● **What the task asks**
The records below must be repeated exactly, but without their pictures.

● **Extracted data**
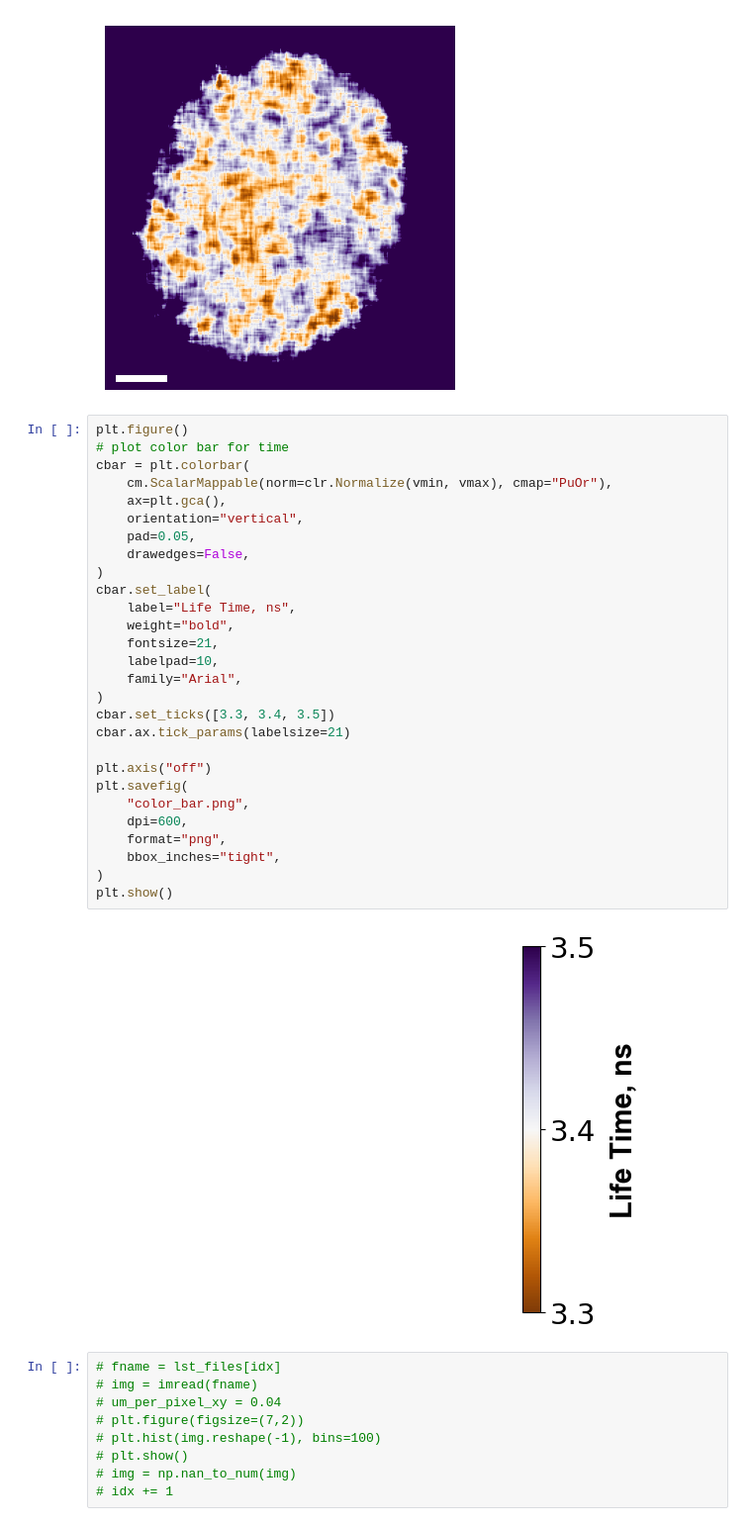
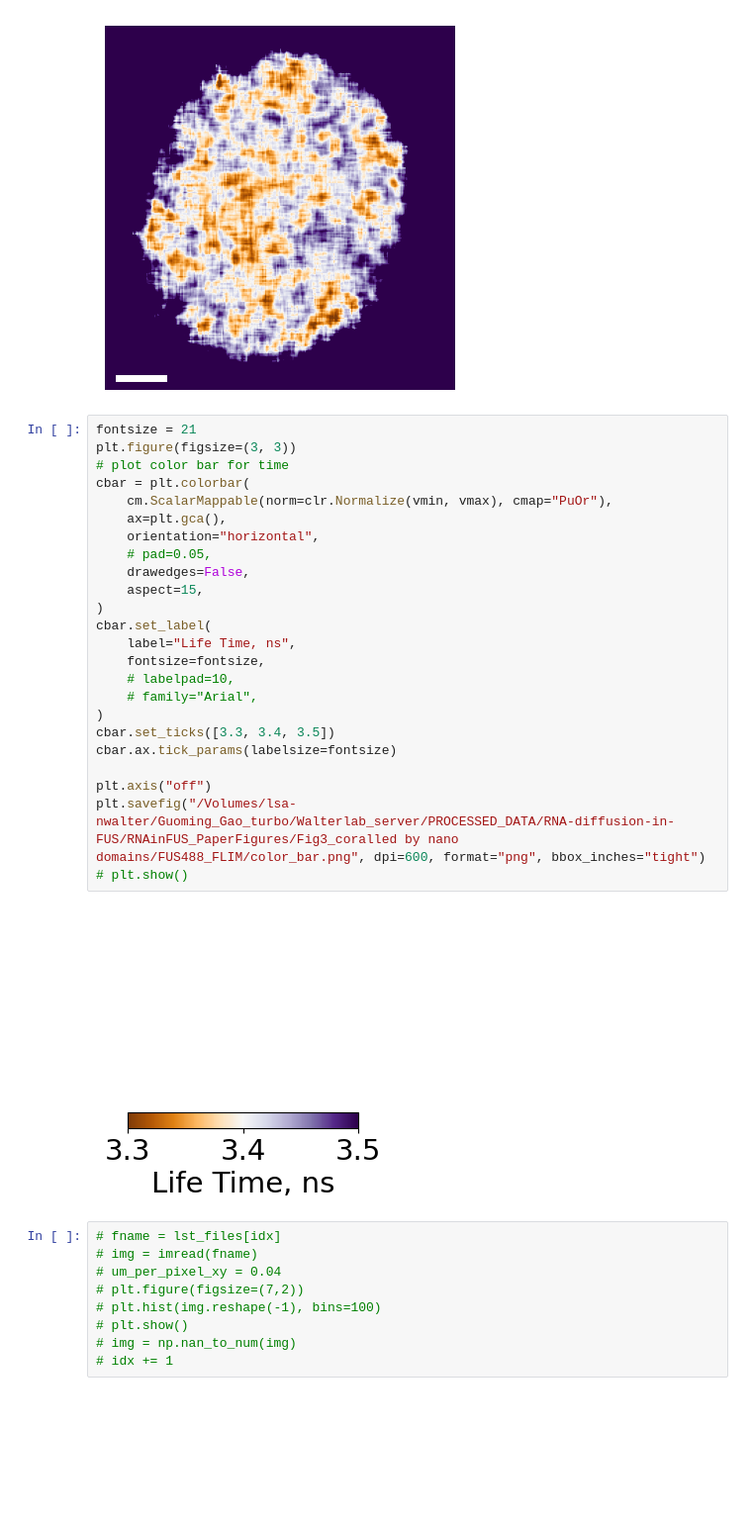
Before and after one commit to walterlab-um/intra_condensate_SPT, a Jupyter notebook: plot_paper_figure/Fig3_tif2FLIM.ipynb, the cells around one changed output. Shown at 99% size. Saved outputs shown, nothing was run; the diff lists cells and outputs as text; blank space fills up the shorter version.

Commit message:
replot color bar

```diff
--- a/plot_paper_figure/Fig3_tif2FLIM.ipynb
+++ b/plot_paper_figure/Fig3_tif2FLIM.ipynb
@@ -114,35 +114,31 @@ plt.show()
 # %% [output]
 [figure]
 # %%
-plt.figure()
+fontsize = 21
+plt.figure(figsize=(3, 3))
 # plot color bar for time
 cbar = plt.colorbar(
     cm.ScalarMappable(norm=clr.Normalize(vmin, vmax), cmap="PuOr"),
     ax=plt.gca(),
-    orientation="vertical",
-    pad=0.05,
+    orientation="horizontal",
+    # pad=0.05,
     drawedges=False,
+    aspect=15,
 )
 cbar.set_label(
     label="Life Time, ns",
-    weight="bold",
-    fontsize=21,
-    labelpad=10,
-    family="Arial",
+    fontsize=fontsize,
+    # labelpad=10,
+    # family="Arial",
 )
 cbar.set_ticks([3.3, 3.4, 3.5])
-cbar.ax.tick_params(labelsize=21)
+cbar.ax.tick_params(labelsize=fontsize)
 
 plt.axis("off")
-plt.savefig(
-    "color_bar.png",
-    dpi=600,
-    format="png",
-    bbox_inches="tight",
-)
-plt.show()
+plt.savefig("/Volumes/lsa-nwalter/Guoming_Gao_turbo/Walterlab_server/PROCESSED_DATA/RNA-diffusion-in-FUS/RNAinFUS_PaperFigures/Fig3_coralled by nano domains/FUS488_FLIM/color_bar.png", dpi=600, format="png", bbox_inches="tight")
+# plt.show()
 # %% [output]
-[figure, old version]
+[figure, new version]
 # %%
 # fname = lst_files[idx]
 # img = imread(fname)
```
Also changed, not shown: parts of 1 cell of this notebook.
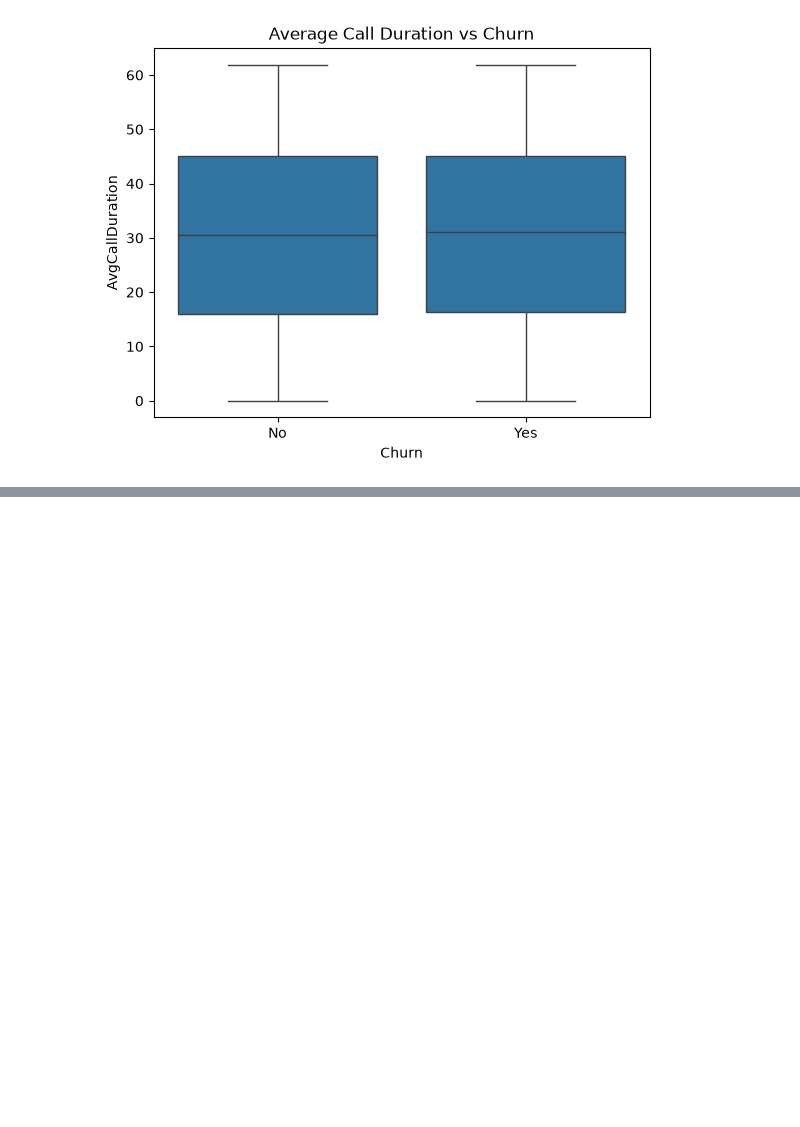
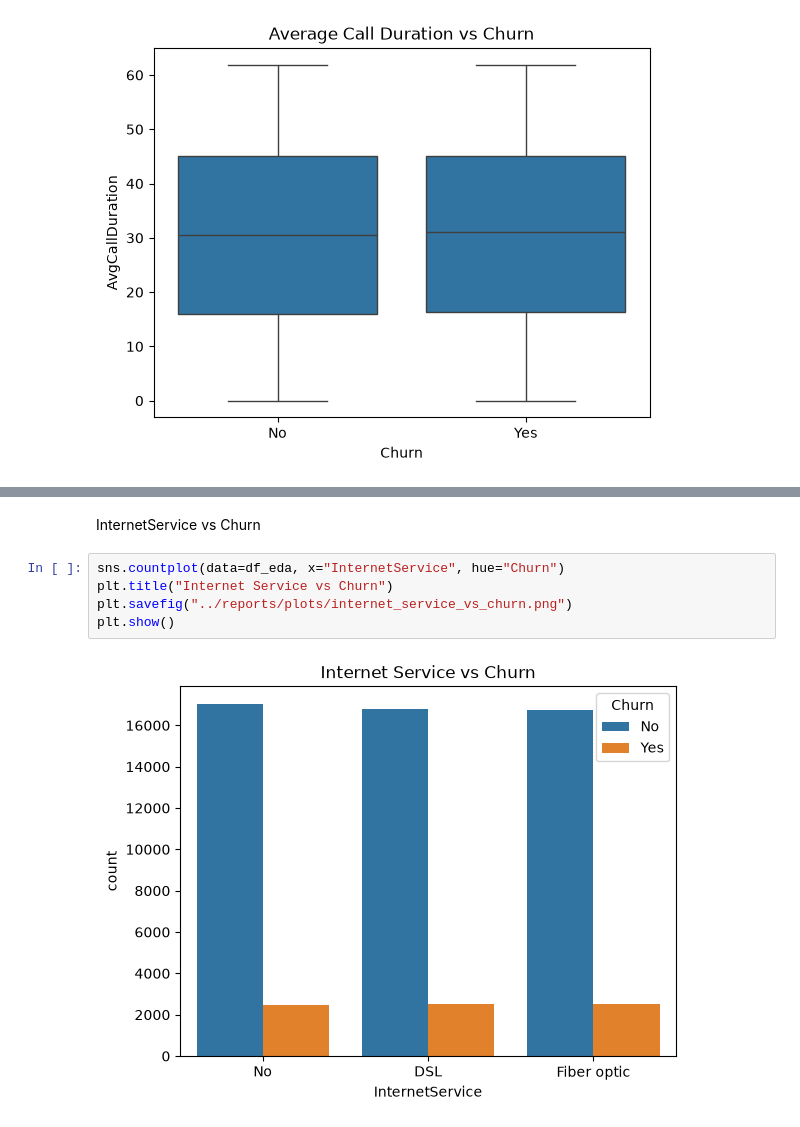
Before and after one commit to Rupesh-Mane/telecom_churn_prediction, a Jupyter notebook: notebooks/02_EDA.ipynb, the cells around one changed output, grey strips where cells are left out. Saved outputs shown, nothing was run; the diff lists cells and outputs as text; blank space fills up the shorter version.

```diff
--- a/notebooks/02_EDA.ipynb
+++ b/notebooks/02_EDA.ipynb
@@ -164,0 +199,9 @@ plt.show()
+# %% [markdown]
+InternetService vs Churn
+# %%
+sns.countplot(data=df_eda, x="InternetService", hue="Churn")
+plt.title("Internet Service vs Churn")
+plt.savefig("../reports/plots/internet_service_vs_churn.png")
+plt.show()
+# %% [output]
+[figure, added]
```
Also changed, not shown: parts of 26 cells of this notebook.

● **Solution to this exercise**
Before and after one commit to walterlab-um/intra_condensate_SPT, a Jupyter notebook: plot_paper_figure/Fig3_tif2FLIM.ipynb, the cells around one changed output. Shown at 99% size. Saved outputs shown, nothing was run; the diff lists cells and outputs as text; blank space fills up the shorter version.

Commit message:
replot color bar

```diff
--- a/plot_paper_figure/Fig3_tif2FLIM.ipynb
+++ b/plot_paper_figure/Fig3_tif2FLIM.ipynb
@@ -114,35 +114,31 @@ plt.show()
 # %% [output]
 [figure]
 # %%
-plt.figure()
+fontsize = 21
+plt.figure(figsize=(3, 3))
 # plot color bar for time
 cbar = plt.colorbar(
     cm.ScalarMappable(norm=clr.Normalize(vmin, vmax), cmap="PuOr"),
     ax=plt.gca(),
-    orientation="vertical",
-    pad=0.05,
+    orientation="horizontal",
+    # pad=0.05,
     drawedges=False,
+    aspect=15,
 )
 cbar.set_label(
     label="Life Time, ns",
-    weight="bold",
-    fontsize=21,
-    labelpad=10,
-    family="Arial",
+    fontsize=fontsize,
+    # labelpad=10,
+    # family="Arial",
 )
 cbar.set_ticks([3.3, 3.4, 3.5])
-cbar.ax.tick_params(labelsize=21)
+cbar.ax.tick_params(labelsize=fontsize)
 
 plt.axis("off")
-plt.savefig(
-    "color_bar.png",
-    dpi=600,
-    format="png",
-    bbox_inches="tight",
-)
-plt.show()
+plt.savefig("/Volumes/lsa-nwalter/Guoming_Gao_turbo/Walterlab_server/PROCESSED_DATA/RNA-diffusion-in-FUS/RNAinFUS_PaperFigures/Fig3_coralled by nano domains/FUS488_FLIM/color_bar.png", dpi=600, format="png", bbox_inches="tight")
+# plt.show()
 # %% [output]
-[figure, old version]
+[figure, new version]
 # %%
 # fname = lst_files[idx]
 # img = imread(fname)
```
Also changed, not shown: parts of 1 cell of this notebook.
Before and after one commit to Rupesh-Mane/telecom_churn_prediction, a Jupyter notebook: notebooks/02_EDA.ipynb, the cells around one changed output, grey strips where cells are left out. Saved outputs shown, nothing was run; the diff lists cells and outputs as text; blank space fills up the shorter version.

```diff
--- a/notebooks/02_EDA.ipynb
+++ b/notebooks/02_EDA.ipynb
@@ -164,0 +199,9 @@ plt.show()
+# %% [markdown]
+InternetService vs Churn
+# %%
+sns.countplot(data=df_eda, x="InternetService", hue="Churn")
+plt.title("Internet Service vs Churn")
+plt.savefig("../reports/plots/internet_service_vs_churn.png")
+plt.show()
+# %% [output]
+[figure, added]
```
Also changed, not shown: parts of 26 cells of this notebook.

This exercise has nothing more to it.